====== Supplied entries ======

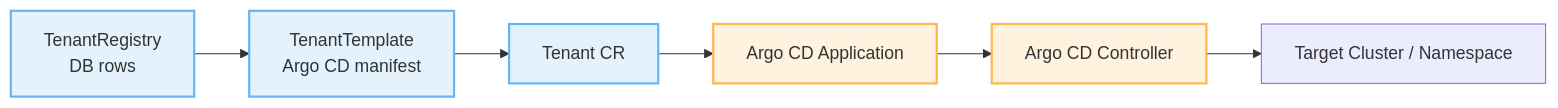
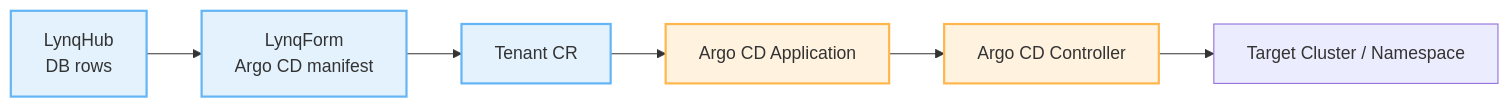
Before and after one commit to kubernetes-tenants/tenant-operator: the first of 3 diagrams in docs/integration-argocd.md, drawn with Mermaid. The commit also changed other lines of this file and 193 other files, not shown here.

````diff
--- a/docs/integration-argocd.md
+++ b/docs/integration-argocd.md
@@ -11,16 +11,16 @@
 ```mermaid
 flowchart LR
-    Registry["TenantRegistry<br/>DB rows"]
-    Template["TenantTemplate<br/>Argo CD manifest"]
+    Registry["LynqHub<br/>DB rows"]
+    Template["LynqForm<br/>Argo CD manifest"]
     Tenant["Tenant CR"]
     ArgoApp["Argo CD Application"]
     ArgoCD["Argo CD Controller"]
     Targets["Target Cluster / Namespace"]
 
     Registry --> Template --> Tenant --> ArgoApp --> ArgoCD --> Targets
 
     classDef control fill:#e3f2fd,stroke:#64b5f6,stroke-width:2px;
     classDef argocd fill:#fff3e0,stroke:#ffb74d,stroke-width:2px;
     class Registry,Template,Tenant control;
     class ArgoApp,ArgoCD argocd;
 ```
````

======

Take from the entries every line that has the string "stroke".

• **Reply**:
     classDef control fill:#e3f2fd,stroke:#64b5f6,stroke-width:2px;
     classDef argocd fill:#fff3e0,stroke:#ffb74d,stroke-width:2px;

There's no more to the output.